Ernest Hemingway may have been one of the 20th century’s leading literary luminaries, but Hemingway in Key West? Here, they just call him Papa.
Throughout his life, Hemingway came to be strongly tied to the places he lived and worked. Those who’ve read A Moveable Feast (or who have seen “Midnight in Paris”) associate him with the City of Lights, while, particularly in his later years, his name became synonymous with Havana (and the Floridita bar). And Florida? Hemingway and his second wife Pauline moved down to Key West in 1928 and lived here, on and off, for the next 10 years. While they only came down to buy a car, Hemingway was soon swayed by the tropical breezes, the relaxed pace”¦and the never-ending supply of daiquiris.
Those looking to follow in Papa’s irascible footprints have plenty of stops to make on their literary tour of Key West, where he’s still regarded as something of a patron saint. From landmarks and museums to a gloriously kitschy festival held in his name, there’s plenty to see and do – just make sure you brush up on A Farewell to Arms first.
The first stop on any Hemingway in Key West tour should begin at the Hemingway Home and Museum. Located at 907 Whitehead Street, the two-storey house was originally built in 1851, and today looks much the same as it did when Hemingway lived and worked within its walls. One especially noteworthy feature? The fact that the property is home to a huge colony of cats – many of them six-toed, these so-called “Hemingway cats” are descendants from the dozens that Hemingway owned in his lifetime. Tour guides lead visitors on a timeline of Hemingway’s time in Key West, all while ensuring the feline residents are comfortable and well cared for.
Hemingway was such an avid tippler that his favourite cocktail soon came to be appended with his name; to sample one of those infamous Hemingway daiquiris, head over to Sloppy Joe’s Bar, which was the author’s preferred Key West watering hole. After opening in 1933 (on the very day that Prohibition was repealed), Sloppy Joe’s quickly became local legend, thanks in part to Hemingway and his literary mob who regularly descended on the place. Today, the bar still serves up the delicious cocktails (here called “˜Papa Dobles’) that he liked so much.
For those truly devoted to celebrating the author’s legacy, the best time of year to visit Key West is when the city holds its annual Hemingway Days Festival. Returning this year in late July for its 35th anniversary, the festival is equal parts reverence and kitsch, and comprises readings, talks, a marlin fishing tournament, a cheeky “˜Running of the Bulls’ and especially the infamous Papa Look-Alike Contest, which sees dozens of white bearded, sweater-wearing men sweat under the Florida sun for the chance to take home top honours (the competition is held at Sloppy Joe’s, naturally).

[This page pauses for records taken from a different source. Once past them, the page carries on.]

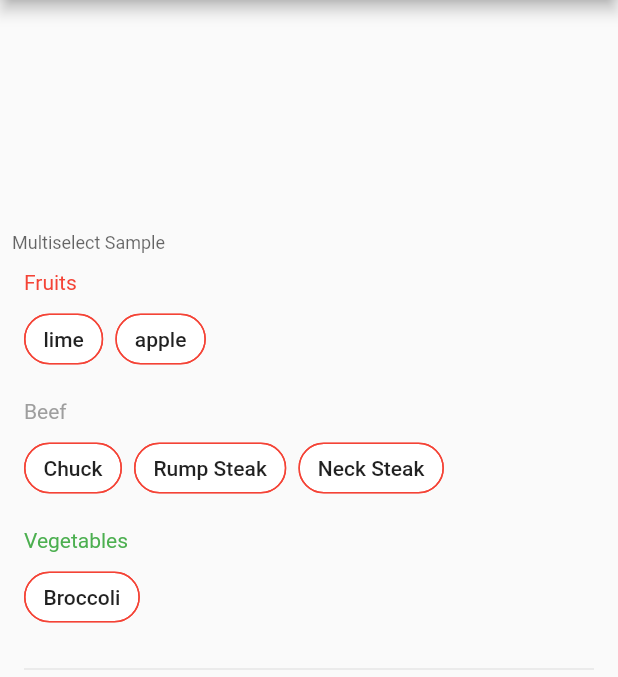
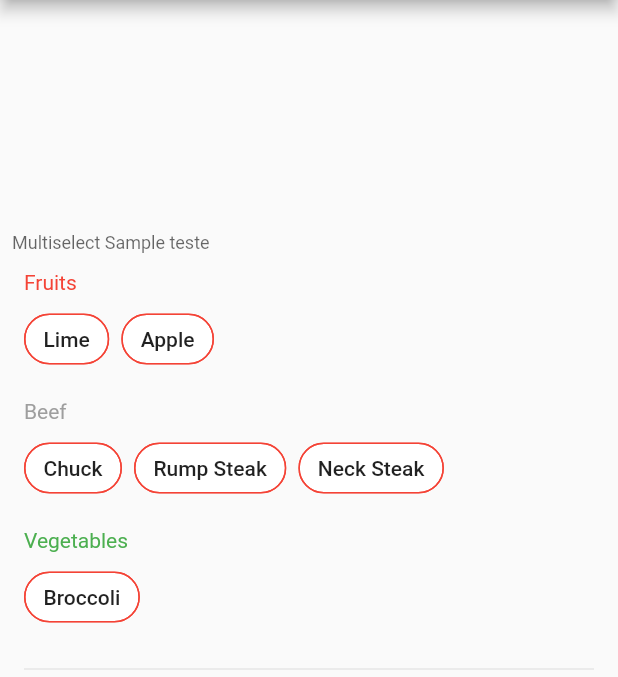
Before and after one commit to thoffart/customizable_multiselect_field, a Flutter app: the screen it shows after launch, after a tap on "Save", on a phone screen of 412 x 824 dp, the part 84-761 px from its top. Run offline on Flutter 3.47's test engine with Material 2 defaults, Android fonts, the phone set to English and light mode, and no system bars.

Commit message:
feat(property): Adding property to DataSourceOptions

```diff
--- a/example/lib/main.dart
+++ b/example/lib/main.dart
@@ -58,22 +58,23 @@ class _MyHomePageState extends State<MyHomePage> {
                   customizableMultiselectWidgetOptions: CustomizableMultiselectWidgetOptions(
                     hintText: Text('Please Select a value', style: TextStyle(color: Colors.grey)),
                     decoration: InputDecoration(
-                      labelText: 'Multiselect Sample',
+                      labelText: 'Multiselect Sample teste',
                     ),
                     chipShape: RoundedRectangleBorder(
                       side: BorderSide(color: Colors.red, width: 1),
                       borderRadius: BorderRadius.circular(40.0),
                     ),
                   ),
+                  customizableMultiselectDialogOptions: CustomizableMultiselectDialogOptions(),
                   dataSourceList: [
                     DataSource<String>(
                       dataList: [
                         {
-                          'label': 'lime',
+                          'label': 'Lime',
                           'value': 'test1',
                         },
                         {
-                          'label': 'apple',
+                          'label': 'Apple',
                           'value': 'test2',
                         },
                       ],
@@ -128,7 +129,7 @@ class _MyHomePageState extends State<MyHomePage> {
                           'key': 'Cauliflower',
                         },
                       ],
-                      options: DataSourceOptions(valueKey: 'key', labelKey: 'key', title: Text('Vegetables', style: TextStyle(color: Colors.green), textAlign: TextAlign.start,)),
+                      options: DataSourceOptions(valueKey: 'key', labelKey: 'key', title: Text('Vegetables', style: TextStyle(color: Colors.green), textAlign: TextAlign.start)),
                       valueList: vegetablesListValue,
                     ),
                     DataSource<String>(
--- a/lib/models/data_source_options.dart
+++ b/lib/models/data_source_options.dart
@@ -4,16 +4,19 @@ class DataSourceOptions {
   final String valueKey;
   final String labelKey;
   final Text title;
+  final Text noItensFoundText;
 
   DataSourceOptions({
     @required this.valueKey,
     @required this.labelKey,
     this.title,
+    this.noItensFoundText,
   });
 
   DataSourceOptions.fromJson(Map<String, dynamic> json)
     : valueKey = json['valueKey'],
       labelKey = json['labelKey'],
-      title = json['title'];
+      title = json['title'],
+      noItensFoundText = json['noItensFoundText'];
 
 }
--- a/lib/widgets/customizable_multiselect_dialog.dart
+++ b/lib/widgets/customizable_multiselect_dialog.dart
@@ -109,7 +109,7 @@ class _CustomizableMultiselectDialogState<V>
         )
         : Padding(
           padding: const EdgeInsets.all(8.0),
-          child: Container(child: Text('no Itens found!')),
+          child: Container(child: dataSource.options.noItensFoundText ?? Text('no Itens found!')),
         ),
       ],
     );
```
Also changed, not shown: pubspec.lock.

And for the curious, there are still more traces of Hemingway around town – Casa Antigua, for instance, once the Trev-Mor Hotel, which he stayed in upon first moving down to the Keys. Just be cautious of hanging around too long: you may just decide to stay put for the next decade, like Papa himself.
Virgin Atlantic operates direct flights to Miami from London Heathrow, making it easy to discover the legacy of Hemingway in Key West.
Have you gone on a Hemingway in Key West tour? Share your favourite sights in the comments below.
Written by Claire Bullen